The RCMP has raided the office of a Canadian mining company in Calgary alleging in an affidavit that the company funnelled bribes into the personal bank account of a small-town Mexican mayor to ensure protection from anti-mining protesters.
On July 20, a team of Mounties executed a search warrant on the office of Blackfire Exploration Ltd., a privately owned junior whose operations in the southern Mexican state of Chiapas have been embattled since 2009, when a vocal opponent of its barite mine was murdered in a drive-by shooting.
The company has not been charged with a crime and says it is co-operating fully with the RCMP investigation, which is part of a broader effort by the Mounties to enforce Canada’s Corruption of Foreign Public Officials Act – the law that forbids the payment of bribes abroad.
In a sworn statement in support of the search warrant application, Constable Terri Lynn Batycki alleges the company illegally paid a local mayor, Julio Cesar Velazquez Calderon, about $19,300 (CDN) “to keep the peace and prevent local members of the community from taking up arms against the mine.”
When the mayor’s requests became more exorbitant and sleazy – including demands for airline tickets and a “sexual night” with one-time Playboy model Niurka Marcos – the company complained to the state government that they were being extorted, Constable Batycki alleges.

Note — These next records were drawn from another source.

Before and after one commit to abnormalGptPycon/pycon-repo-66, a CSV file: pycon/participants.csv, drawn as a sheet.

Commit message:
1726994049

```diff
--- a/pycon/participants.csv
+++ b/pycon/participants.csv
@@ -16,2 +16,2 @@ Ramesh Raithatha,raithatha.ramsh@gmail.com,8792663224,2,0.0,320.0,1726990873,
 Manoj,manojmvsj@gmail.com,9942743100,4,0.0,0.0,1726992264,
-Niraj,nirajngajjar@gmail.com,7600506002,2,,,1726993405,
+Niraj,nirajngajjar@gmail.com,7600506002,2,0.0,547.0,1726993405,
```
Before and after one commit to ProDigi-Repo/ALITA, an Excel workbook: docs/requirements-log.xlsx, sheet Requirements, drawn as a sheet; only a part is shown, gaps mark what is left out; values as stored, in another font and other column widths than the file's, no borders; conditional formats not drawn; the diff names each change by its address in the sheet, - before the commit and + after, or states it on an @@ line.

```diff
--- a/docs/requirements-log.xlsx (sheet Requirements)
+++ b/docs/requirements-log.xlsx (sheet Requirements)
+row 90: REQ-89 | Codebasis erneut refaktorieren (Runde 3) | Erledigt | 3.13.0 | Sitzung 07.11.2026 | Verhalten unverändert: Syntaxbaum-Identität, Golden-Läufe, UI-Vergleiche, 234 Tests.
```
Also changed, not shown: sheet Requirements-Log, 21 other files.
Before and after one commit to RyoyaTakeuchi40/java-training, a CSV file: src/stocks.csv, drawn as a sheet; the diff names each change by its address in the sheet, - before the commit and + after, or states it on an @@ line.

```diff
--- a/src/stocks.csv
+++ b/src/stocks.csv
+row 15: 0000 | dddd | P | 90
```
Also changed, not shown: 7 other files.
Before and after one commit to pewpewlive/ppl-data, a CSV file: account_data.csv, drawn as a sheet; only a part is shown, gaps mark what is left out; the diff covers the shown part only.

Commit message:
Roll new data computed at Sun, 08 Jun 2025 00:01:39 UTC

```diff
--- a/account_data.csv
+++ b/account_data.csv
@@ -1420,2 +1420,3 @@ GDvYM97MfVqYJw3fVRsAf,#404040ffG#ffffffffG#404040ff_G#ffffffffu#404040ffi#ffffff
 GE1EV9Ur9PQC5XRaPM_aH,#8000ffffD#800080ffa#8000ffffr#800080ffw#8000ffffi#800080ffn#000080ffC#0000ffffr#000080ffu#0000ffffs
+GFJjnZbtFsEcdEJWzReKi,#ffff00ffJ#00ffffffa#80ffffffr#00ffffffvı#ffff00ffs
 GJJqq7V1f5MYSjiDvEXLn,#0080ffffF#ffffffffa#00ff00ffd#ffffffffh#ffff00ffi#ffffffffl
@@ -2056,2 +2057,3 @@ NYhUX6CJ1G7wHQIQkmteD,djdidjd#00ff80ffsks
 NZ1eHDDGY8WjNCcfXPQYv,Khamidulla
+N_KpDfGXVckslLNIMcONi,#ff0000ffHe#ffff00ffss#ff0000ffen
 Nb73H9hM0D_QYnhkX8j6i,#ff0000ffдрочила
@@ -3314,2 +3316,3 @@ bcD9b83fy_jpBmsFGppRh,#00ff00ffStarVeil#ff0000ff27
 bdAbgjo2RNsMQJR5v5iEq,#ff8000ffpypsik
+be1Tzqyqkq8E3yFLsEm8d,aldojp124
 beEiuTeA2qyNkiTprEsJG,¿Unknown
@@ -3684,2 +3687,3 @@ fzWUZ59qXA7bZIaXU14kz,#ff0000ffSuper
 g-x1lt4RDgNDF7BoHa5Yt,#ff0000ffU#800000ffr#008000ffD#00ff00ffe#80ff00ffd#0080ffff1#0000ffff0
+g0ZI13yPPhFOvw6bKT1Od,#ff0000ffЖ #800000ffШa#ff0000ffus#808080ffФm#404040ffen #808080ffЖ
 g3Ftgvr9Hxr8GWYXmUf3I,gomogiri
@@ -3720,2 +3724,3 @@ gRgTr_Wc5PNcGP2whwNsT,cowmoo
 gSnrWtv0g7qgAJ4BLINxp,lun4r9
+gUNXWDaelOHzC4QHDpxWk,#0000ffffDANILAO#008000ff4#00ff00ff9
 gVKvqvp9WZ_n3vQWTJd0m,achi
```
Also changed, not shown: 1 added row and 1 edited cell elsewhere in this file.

In a statement, Blackfire said it never knowingly paid bribes to anyone. The company, which began mining in Mexico in 2008, explained that it was under the impression that the thousands of dollars it transferred were for the benefit of the citizens of the small town of Chicomuselo, destined for its fair and other public works.
“When we became aware that funds were possibly used for other purposes, we took immediate steps to stop payments...” the statement said. “We expressed our deep concern that contributions intended for the public were not being used accordingly.”
Relying on the company’s banking records, which were obtained through judicially approved production orders, as well as documents from Mexico, Constable Batycki alleges that Blackfire’s Mexican subsidiary regularly transferred payments, month-by-month, directly into Mayor Calderon’s personal bank account.
However, it was not allegations of bribery that first brought Blackfire under the glare of public scrutiny. In 2009, when the mayor stopped supporting the mine, protesters took over the site. By November, tensions were high, and three men – a Blackfire employee, as well as a former employee, and one-time contractor – were arrested for the shooting death of anti-mining activist Mariano Abarca Roblero.
Mr. Abarca’s murder is not being investigated by the Mounties and Blackfire has condemned his killing, but his slaying prompted several social justice organizations, such as MiningWatch Canada, to travel to Mexico and encourage the RCMP to probe allegations of corruption.
Alexandra Wrage, whose non-profit company TRACE International provides training to companies and lobbyists on how to comply with anti-bribery laws, said that the allegations about Mayor Calderon’s escalating needs fit a classic pattern.
“As soon as you mark yourself as a company that’s willing to play along, the demands usually increase both in number and in value – and in this case, outrageousness,” Ms. Wrage said. “Once you’re in bed with these guys, you lose control of the situation very quickly.”
The investigation is one of more than 20 that the RCMP has said is being probed by its anti-corruption units, which were launched in 2008. In June, Calgary-based Niko Resources paid a $9.5-million fine after pleading guilty to bribing a Bangladeshi energy minister with a luxury SUV, as well as a trip to Calgary, New York and Chicago.
Pierre Gratton, the president and chief executive officer of the Mining Association of Canada, said his members support the law. He stressed that Blackfire was not a member.
He said he did not believe that bribery is a big problem for the industry, but added: “If there are companies running afoul of the law then the government should deal with the companies if they get caught.”
– With a report from Andy HoffmanReport Typo/Error